It is therefore no accident that modern science arose not in any of the ancient civilisations like China, but in the Judaeo-Christian tradition. Not until belief in one God displaced the ancient pagan conception of the world could scientific study of the natural world occur. The first commandment made the world safe for science, with all the blessing that has been to humanity.

A Moral Revolution

The first commandment, thirdly, brought about a moral revolution, a revolution of justice, by guaranteeing the unity of the human race. Monotheism, belief in one God, is the linchpin of human equality.

The unity and equality of the human race can only be established if humanity has a single origin. If human beings spontaneously arose from different origins - as the theory of evolution affirms - there would be no basis for defending the unity of the human family and the equality of all human beings against those who say some races are inferior.

God is one, therefore humanity is one, therefore all races are equal - none are inferior. Because God is one, racism is wrong. Because God is one, Nazism, the elevating of the Aryan race, is wrong. Because God is one, apartheid, the subordinating of black races, is a sin - as the World Alliance of Reformed Churches rightly called it in the early eighties. It is no accident that the movements for the abolition of slavery, the ending of suttee (widow burning), the opposition to apartheid, and the raising of the dignity and rights of women have all arisen in the Judaeo-Christian tradition, not within other religious traditions. Belief in one God has been a profoundly humanising influence throughout history.

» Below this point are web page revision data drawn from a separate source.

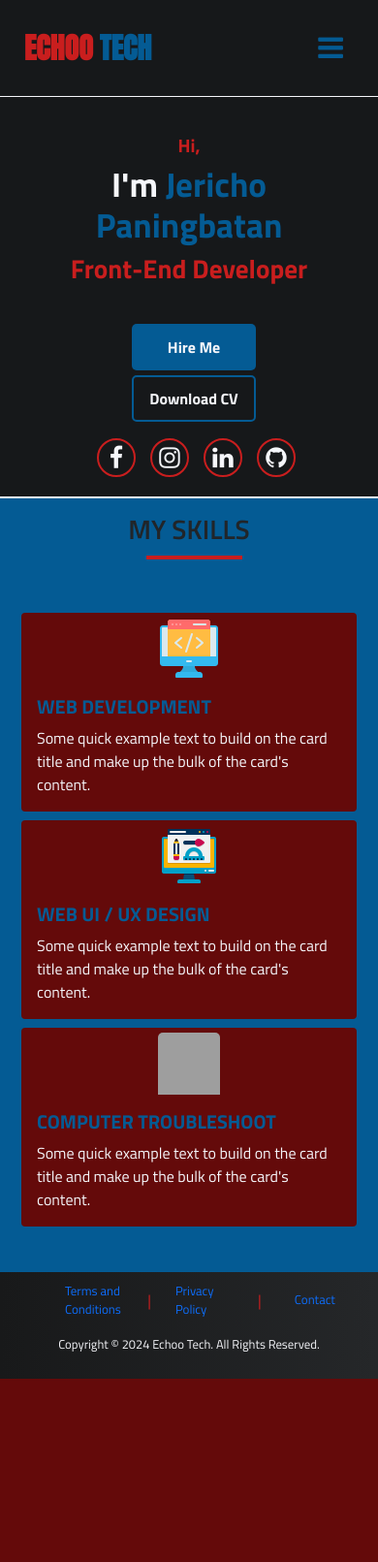
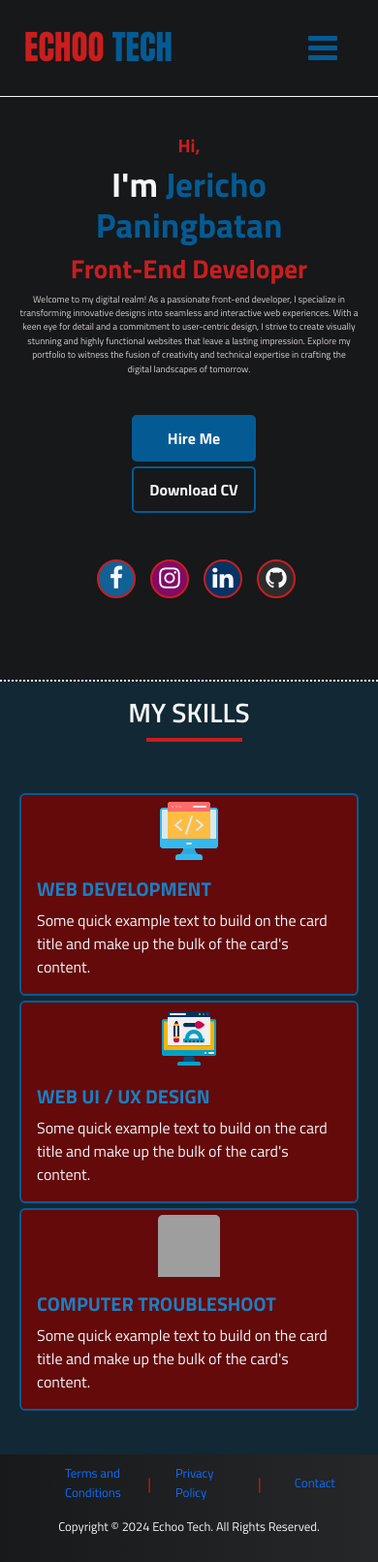
Before and after one commit to Jericho-Paningbatan/Native-Portfolio-Website, a PHP site: page / in a window 390 px wide. Shown: the whole page at 97% size. Before the commit the page ends 1422 px from the top, so only its background shows below. Run offline with PHP 8.4, Linux system fonts and the light colour scheme; some libraries are stand-ins or nearby versions; grey boxes are pictures that could not be loaded.

Commit message:
UPDATE: JAN 19, 2024 1:13 AM

```diff
--- a/css/styles.css
+++ b/css/styles.css
@@ -16,8 +16,10 @@
   --anotherColor:#c91e1e;
   --anotherColor2:  #045b94;
   --anotherColor3:  #1a7fc2;
+  --anotherColor4: #122835 ;
 
-  --logo-font: 30px;
+
+  --logo-font: 35px;
   --font-styles:"Titillium Web", sans-serif;
   --font-styles2:"Anton", sans-serif;
 }
@@ -51,7 +53,7 @@ nav{
 .nav-icon a{
 
   text-decoration: none;
-  font-weight: bold;
+  font-weight:500;
   font-size: var(--logo-font);
   font-family: var(--font-styles2);
 
@@ -168,7 +170,7 @@ position: relative;
   position: relative;
   width: 28.125em;
   height: 28.125em;
-  background-color: #3498DB;
+  background-color: var(--anotherColor2);
   border-radius: 50%;
   left: 50px;
   top: 20px;
@@ -193,7 +195,7 @@ position: relative;
 
 .text-con{
 
-  margin-top: 15%;
+  margin-top: 9%;
 }
 
 .text-con h1{
@@ -223,6 +225,12 @@ position: relative;
   font-size: 1.5em;
 
 }
+.text-con p{
+
+
+  color: rgb(216, 208, 208);
+  font-size: 0.7em;
+}
 .btn-con{
 
   margin-top: 10%;
@@ -241,6 +249,7 @@ position: relative;
   margin-left: 10px;
   border-radius: 5px;
   user-select: none;
+  z-index: 999;
 }
 .btn-con button:nth-child(2){
 
@@ -257,6 +266,8 @@ position: relative;
   border-radius: 5px;
   border: 2px solid var(--anotherColor2);
   user-select: none;
+  z-index: 999;
+
 }
 
 .social-con{
@@ -277,33 +288,33 @@ position: relative;
   border: 2px solid var(--anotherColor);
   border-radius: 50%;
   height: 40px;
-  padding: 5px;
   cursor: pointer;
   z-index: 999 ;
   text-decoration: none;
   cursor: pointer;
 }
+.social-con .fa-facebook{
 
-.custom-shape-divider-bottom-1705554803 {
-  position: absolute;
-  left: 0;
-  width: 100%;
-  overflow: hidden;
-  line-height: 0;
-  transform: rotate(180deg);
-  top: 75%;
+  background-color: #126094;
+
+}
+.social-con .fa-instagram{
+
+  background-color: #830a65;
+
+}
+.social-con .fa-linkedin{
+
+  background-color: #063264;
+
+}
+.social-con .fa-github{
+
+  background-color: #2c2b2c;
+
+
 }
 
-.custom-shape-divider-bottom-1705554803 svg {
-  position: relative;
-  display: block;
-  width: calc(138% + 1.3px);
-  height: 275px;
-}
-
-.custom-shape-divider-bottom-1705554803 .shape-fill {
-  fill: #045b94;
-}
 
 
 
@@ -311,21 +322,23 @@ position: relative;
 
 .second-sec{
 
-  background-color: var(--anotherColor2);
+  background-color: var(--anotherColor4);
   z-index: 1000;
-  margin-top: 8.4em;
+  margin-top: 5em;
   display: flex;
   flex-direction: column;
   justify-content: center;
   align-items: center;
   width: 100%;
-  height: 60vh;
-  z-index: 998  ;
+  height: 80vh;
+  border-top: 2px dotted whitesmoke;
 }
 .second-sec h1{
 
   font-weight: 600;
   text-transform: uppercase;
+  color: var(--tertiary-color);
+  margin-top: 1em;
 }
 .second-sec h1::after{
 
@@ -477,7 +490,6 @@ footer{
 @media only screen and (max-width: 950px) {
   .second-sec{
 
-
     height: auto;
   }
 
@@ -488,7 +500,7 @@ footer{
     align-items: center;
     background-color: none;
 
-    background: linear-gradient(to right, #045b94,#045b94);
+    background: linear-gradient(to right, var(--anotherColor4),var(--anotherColor4));
     border: none;
     width: 100%;
   }
@@ -509,7 +521,7 @@ footer{
   }
   .card-body h5{
 
-    color: var(--anotherColor2);
+    color: var(--anotherColor3);
     font-weight: 700  ;
   }
 
@@ -537,6 +549,7 @@ footer{
 
   }
 
+
   .nav-hamburger{
 
     display: block;
@@ -550,13 +563,15 @@ footer{
   .nav-list{
 
     flex-direction: column;
-    background-color: var(--tertiary-color);
+    background-color: rgb(175, 174, 174);
     display: none;
     position: absolute;
     width: 100%;
     left: 0;
     top: 82%;
     gap: 0;
+    justify-content: center;
+    align-items: center;
 
   }
   .nav-list-click{
@@ -570,6 +585,8 @@ footer{
     margin-top: 10px;
     margin-bottom: 10px;
     font-weight: 700;
+    margin-left: 0;
+
   }
 
   .nav-list li{
@@ -580,7 +597,8 @@ footer{
     margin: 5px 0;
     width: 100%;
     height: 100%;
-    border-bottom: 1px solid #eee2cb;
+    border-bottom: 1px solid #bbb5ab;
+    margin-left: 0;
   }
   .nav-btns{
 
@@ -607,19 +625,22 @@ footer{
 
 
   /* main-con */
-  .custom-shape-divider-bottom-1705554803 {
 
-    display: none;
-  }
   .second-sec h1{
 
-   margin-top: 15px;
+   margin-top: 2em;
   }
   .second-sec{
 
 
     margin-top:0;
-    border-top: 2px solid var(--tertiary-color);
+    border-top: 2px dotted whitesmoke;
+
+  }
+  .social-con{
+
+    margin-bottom: 4em;
+    margin-top: 3em;
   }
 
 }
@@ -649,6 +670,10 @@ footer{
 
   font-size: 1.2em;
 
+}
+.text-con p{
+
+  font-size: 0.6em;
 }
 .btn-con{
   display: flex;
@@ -700,19 +725,14 @@ footer{
 
 @media only screen and (max-width: 480px){
 
-  .custom-shape-divider-bottom-1705554803 {
-
-    display: none;
-  }
   .second-sec h1{
 
    margin-top: 15px;
   }
   .second-sec{
 
-
+    border-top: 2px dotted whitesmoke;
     margin-top:0;
-    border-top: 2px solid var(--tertiary-color);
   }
 
 }
--- a/index.html
+++ b/index.html
@@ -70,7 +70,11 @@
             <h3 class="hi-txt">Hi,</h3>
             <h1>I'm <span class="myname-span">Jericho Paningbatan</span></h1>
             <h3>Front-End Developer</h3>
-
+            <p>Welcome to my digital realm! As a passionate front-end developer, I specialize in transforming innovative designs into seamless and interactive web experiences.
+              With a keen eye for detail and a commitment to user-centric design,
+              I strive to create visually stunning and highly functional websites that leave a lasting impression.
+              Explore my portfolio to witness the fusion of creativity and technical expertise in crafting the
+              digital landscapes of tomorrow.</p>
         </div>
 
         <div class="btn-con">
@@ -136,12 +140,6 @@
 
 
   </section>
- <div class="custom-shape-divider-bottom-1705554803">
-      <svg data-name="Layer 1" xmlns="http://www.w3.org/2000/svg" viewBox="0 0 1200 120" preserveAspectRatio="none">
-          <path d="M321.39,56.44c58-10.79,114.16-30.13,172-41.86,82.39-16.72,168.19-17.73,250.45-.39C823.78,31,906.67,72,985.66,92.83c70.05,18.48,146.53,26.09,214.34,3V0H0V27.35A600.21,600.21,0,0,0,321.39,56.44Z" class="shape-fill"></path>
-      </svg>
-  </div>
-
 
   <footer>
 
```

A Personal Revolution

Finally, belief in one God can lead to a personal revolution. The first commandment can change your life. ‘You shall have no other gods before me.’ Who does not tremble when they hear that? This commandment affirms God’s claim to our lives and our loyalty. God comes first. He brooks no rivals. He has made us for himself alone, and our lives are restless and unsatisfied if we fill the place that God should occupy with lesser loves and lesser loyalties.

‘Your God is really that to which you are prepared to give all your time, all your strength, all your obedience,’ says William Barclay, former Professor of New Testament at Glasgow University. ‘Your God is that which is most important in your life.’ (The Old Law and the New Law, [Edinburgh, St Andrew Press, 1972], p.9). Barclay suggests that today money, pleasure, and self most commonly take the place of God. What holds first place in your affections?

We are to love God undividedly, with our whole heart, mind, soul and strength. Personal frustration is always the result of having other gods or consuming interests than God. A person trying to serve two masters has divided loyalties, is always half-hearted. The great nineteenth century Danish philosopher Soren Kierkegaard said, ‘Purity of heart is to will one thing.’ A consuming passion for the one God is the key to an integrated personality and a fulfilling life. Let go whatever has usurped God’s place in your life, whether it be work, sport, money, comfort, worry about future security, a wrong relationship. Put God first.